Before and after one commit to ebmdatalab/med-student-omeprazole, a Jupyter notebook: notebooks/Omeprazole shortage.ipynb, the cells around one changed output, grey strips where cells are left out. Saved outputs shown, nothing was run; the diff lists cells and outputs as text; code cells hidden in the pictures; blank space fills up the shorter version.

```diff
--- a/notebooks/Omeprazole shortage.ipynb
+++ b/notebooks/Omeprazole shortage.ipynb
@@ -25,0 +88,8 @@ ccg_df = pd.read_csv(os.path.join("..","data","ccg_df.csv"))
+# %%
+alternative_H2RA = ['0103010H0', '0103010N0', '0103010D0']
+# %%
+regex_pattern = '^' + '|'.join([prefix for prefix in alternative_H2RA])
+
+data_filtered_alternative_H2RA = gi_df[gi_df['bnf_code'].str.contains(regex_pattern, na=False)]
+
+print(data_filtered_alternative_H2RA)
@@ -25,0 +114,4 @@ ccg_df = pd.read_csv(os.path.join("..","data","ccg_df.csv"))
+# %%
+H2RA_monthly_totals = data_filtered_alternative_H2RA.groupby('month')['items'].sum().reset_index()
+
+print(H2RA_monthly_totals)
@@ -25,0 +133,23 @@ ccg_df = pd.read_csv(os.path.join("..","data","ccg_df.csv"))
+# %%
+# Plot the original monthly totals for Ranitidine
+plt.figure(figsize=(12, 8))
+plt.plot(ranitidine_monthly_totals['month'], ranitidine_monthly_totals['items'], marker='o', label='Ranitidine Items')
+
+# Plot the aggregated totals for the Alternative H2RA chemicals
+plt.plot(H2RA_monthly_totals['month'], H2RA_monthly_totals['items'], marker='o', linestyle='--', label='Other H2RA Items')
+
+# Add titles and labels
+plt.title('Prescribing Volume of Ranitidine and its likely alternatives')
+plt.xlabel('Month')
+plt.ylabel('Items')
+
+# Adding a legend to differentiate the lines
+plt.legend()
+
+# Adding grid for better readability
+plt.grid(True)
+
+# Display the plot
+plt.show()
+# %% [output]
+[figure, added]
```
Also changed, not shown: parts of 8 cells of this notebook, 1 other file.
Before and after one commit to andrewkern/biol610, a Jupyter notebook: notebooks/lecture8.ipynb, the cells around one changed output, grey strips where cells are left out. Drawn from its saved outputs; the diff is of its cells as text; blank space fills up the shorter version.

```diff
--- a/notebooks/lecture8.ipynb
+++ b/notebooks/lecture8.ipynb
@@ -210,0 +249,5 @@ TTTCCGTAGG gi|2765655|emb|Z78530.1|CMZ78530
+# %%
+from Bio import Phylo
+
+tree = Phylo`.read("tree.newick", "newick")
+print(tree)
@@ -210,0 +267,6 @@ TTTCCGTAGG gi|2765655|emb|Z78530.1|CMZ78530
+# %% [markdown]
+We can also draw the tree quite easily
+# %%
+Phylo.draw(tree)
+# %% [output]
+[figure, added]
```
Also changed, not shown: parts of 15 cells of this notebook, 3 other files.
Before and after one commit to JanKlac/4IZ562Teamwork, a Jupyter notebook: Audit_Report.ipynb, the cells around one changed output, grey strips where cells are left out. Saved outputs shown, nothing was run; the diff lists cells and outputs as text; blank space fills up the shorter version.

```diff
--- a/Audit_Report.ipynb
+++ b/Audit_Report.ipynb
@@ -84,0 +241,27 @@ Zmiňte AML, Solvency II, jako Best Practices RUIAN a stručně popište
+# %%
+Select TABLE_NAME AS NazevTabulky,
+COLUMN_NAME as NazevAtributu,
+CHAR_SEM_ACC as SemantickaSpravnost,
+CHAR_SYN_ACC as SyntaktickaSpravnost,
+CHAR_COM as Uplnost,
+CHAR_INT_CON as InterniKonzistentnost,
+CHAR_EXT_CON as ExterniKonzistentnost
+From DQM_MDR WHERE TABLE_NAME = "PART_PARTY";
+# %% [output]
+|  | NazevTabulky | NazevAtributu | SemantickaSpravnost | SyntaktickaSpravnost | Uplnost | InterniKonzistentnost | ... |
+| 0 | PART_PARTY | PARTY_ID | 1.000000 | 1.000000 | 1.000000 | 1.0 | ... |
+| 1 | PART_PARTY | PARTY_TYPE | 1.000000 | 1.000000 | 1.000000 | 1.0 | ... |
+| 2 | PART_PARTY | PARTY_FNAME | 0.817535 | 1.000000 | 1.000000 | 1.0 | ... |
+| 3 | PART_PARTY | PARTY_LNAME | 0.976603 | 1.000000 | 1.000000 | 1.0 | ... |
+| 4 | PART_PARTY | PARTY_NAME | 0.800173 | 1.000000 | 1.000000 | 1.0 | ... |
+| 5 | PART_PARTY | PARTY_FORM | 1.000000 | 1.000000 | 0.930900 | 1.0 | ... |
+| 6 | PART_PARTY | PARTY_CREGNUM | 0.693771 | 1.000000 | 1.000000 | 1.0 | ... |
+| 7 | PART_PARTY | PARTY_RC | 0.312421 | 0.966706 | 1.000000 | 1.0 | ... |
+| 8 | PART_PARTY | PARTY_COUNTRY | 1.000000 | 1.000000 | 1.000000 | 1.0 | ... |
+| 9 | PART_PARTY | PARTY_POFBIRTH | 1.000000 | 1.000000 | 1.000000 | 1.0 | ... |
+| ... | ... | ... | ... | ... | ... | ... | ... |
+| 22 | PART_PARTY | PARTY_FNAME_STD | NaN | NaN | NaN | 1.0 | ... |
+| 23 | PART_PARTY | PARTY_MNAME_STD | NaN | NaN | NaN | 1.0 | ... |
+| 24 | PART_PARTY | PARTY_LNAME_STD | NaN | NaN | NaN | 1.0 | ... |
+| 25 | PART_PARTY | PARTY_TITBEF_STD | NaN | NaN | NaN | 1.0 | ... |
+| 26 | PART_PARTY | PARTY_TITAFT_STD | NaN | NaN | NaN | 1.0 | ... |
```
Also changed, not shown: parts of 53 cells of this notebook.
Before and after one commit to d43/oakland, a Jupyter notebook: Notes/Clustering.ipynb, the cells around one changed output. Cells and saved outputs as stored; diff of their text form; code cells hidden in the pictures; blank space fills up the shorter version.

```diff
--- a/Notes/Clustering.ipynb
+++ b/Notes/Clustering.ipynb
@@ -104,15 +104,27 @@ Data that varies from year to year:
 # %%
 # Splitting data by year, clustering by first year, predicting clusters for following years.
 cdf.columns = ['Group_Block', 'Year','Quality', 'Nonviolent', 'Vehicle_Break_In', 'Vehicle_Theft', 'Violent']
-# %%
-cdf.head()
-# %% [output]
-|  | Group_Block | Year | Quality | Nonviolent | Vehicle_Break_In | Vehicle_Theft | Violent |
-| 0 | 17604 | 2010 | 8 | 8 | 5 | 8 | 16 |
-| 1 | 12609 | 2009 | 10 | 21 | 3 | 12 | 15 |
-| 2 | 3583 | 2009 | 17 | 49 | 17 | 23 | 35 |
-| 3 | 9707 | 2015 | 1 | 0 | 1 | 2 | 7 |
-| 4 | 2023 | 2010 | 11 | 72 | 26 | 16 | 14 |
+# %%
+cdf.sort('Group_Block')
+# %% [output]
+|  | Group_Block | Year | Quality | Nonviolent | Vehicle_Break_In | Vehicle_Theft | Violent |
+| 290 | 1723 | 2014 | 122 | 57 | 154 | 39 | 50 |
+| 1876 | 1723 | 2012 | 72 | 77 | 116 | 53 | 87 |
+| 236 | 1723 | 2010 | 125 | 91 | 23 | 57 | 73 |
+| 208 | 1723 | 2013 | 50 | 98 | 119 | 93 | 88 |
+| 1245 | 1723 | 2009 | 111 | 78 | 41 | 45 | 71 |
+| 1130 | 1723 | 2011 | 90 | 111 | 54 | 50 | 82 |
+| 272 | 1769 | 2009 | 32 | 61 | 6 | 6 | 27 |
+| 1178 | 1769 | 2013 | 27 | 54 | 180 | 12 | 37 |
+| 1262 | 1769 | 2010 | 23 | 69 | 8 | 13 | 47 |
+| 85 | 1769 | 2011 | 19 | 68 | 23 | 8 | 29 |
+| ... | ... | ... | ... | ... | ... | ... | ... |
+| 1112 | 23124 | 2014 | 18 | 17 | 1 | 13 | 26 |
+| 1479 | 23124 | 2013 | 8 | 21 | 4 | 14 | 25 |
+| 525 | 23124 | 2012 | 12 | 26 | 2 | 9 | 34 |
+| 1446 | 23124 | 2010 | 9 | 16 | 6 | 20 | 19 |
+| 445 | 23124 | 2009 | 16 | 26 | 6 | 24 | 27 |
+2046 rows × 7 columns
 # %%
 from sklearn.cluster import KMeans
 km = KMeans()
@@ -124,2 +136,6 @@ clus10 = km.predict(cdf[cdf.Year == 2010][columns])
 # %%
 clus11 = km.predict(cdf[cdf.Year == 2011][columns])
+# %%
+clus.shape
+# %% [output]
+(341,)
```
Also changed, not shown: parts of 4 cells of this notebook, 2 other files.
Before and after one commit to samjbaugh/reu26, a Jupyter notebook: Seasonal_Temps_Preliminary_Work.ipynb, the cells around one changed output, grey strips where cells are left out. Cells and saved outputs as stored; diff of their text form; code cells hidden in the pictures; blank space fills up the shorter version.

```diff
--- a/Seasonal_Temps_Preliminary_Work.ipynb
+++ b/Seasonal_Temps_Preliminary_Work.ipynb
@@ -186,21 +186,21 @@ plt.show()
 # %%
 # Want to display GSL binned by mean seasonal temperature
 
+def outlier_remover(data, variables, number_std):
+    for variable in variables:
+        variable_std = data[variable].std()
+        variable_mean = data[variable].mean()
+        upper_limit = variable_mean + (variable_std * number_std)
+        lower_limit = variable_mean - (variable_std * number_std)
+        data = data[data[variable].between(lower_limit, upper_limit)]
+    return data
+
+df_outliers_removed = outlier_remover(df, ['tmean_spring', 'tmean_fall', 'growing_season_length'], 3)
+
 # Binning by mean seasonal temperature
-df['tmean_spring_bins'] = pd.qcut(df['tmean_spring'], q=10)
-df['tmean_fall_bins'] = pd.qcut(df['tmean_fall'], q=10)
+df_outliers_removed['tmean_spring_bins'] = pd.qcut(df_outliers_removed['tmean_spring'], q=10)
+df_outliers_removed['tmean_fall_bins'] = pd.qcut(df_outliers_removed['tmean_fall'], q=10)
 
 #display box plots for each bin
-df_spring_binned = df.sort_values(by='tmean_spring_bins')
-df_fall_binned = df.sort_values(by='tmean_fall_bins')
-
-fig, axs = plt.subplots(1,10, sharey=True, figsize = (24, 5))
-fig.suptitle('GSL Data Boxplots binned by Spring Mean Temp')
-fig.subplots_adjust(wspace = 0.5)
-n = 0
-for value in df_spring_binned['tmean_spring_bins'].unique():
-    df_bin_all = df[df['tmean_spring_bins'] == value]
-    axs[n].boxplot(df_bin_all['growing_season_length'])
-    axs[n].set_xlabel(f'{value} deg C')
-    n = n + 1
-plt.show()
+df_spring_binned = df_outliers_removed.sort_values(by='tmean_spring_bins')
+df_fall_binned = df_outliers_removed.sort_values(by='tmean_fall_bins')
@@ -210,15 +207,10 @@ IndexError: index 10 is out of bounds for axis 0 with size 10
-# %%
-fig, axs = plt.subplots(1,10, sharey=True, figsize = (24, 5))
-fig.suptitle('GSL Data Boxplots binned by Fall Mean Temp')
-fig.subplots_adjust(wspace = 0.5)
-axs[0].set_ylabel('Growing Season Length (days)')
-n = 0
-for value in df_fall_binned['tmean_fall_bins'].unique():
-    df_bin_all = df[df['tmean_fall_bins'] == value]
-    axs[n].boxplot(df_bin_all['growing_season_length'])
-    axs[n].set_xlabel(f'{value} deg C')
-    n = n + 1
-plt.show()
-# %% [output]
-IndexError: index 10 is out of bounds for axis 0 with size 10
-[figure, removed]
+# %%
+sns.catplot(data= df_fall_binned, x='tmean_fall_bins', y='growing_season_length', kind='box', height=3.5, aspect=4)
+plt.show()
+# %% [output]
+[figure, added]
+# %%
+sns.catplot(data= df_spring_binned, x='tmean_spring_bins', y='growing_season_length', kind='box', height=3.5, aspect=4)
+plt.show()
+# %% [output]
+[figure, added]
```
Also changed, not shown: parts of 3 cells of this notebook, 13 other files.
........
What you are asked to do.
The task calls for all lines in the entries that hold "shown".

Result of the task.
Before and after one commit to ebmdatalab/med-student-omeprazole, a Jupyter notebook: notebooks/Omeprazole shortage.ipynb, the cells around one changed output, grey strips where cells are left out. Saved outputs shown, nothing was run; the diff lists cells and outputs as text; code cells hidden in the pictures; blank space fills up the shorter version.
Also changed, not shown: parts of 8 cells of this notebook, 1 other file.
Also changed, not shown: parts of 15 cells of this notebook, 3 other files.
Before and after one commit to JanKlac/4IZ562Teamwork, a Jupyter notebook: Audit_Report.ipynb, the cells around one changed output, grey strips where cells are left out. Saved outputs shown, nothing was run; the diff lists cells and outputs as text; blank space fills up the shorter version.
Also changed, not shown: parts of 53 cells of this notebook.
Also changed, not shown: parts of 4 cells of this notebook, 2 other files.
Also changed, not shown: parts of 3 cells of this notebook, 13 other files.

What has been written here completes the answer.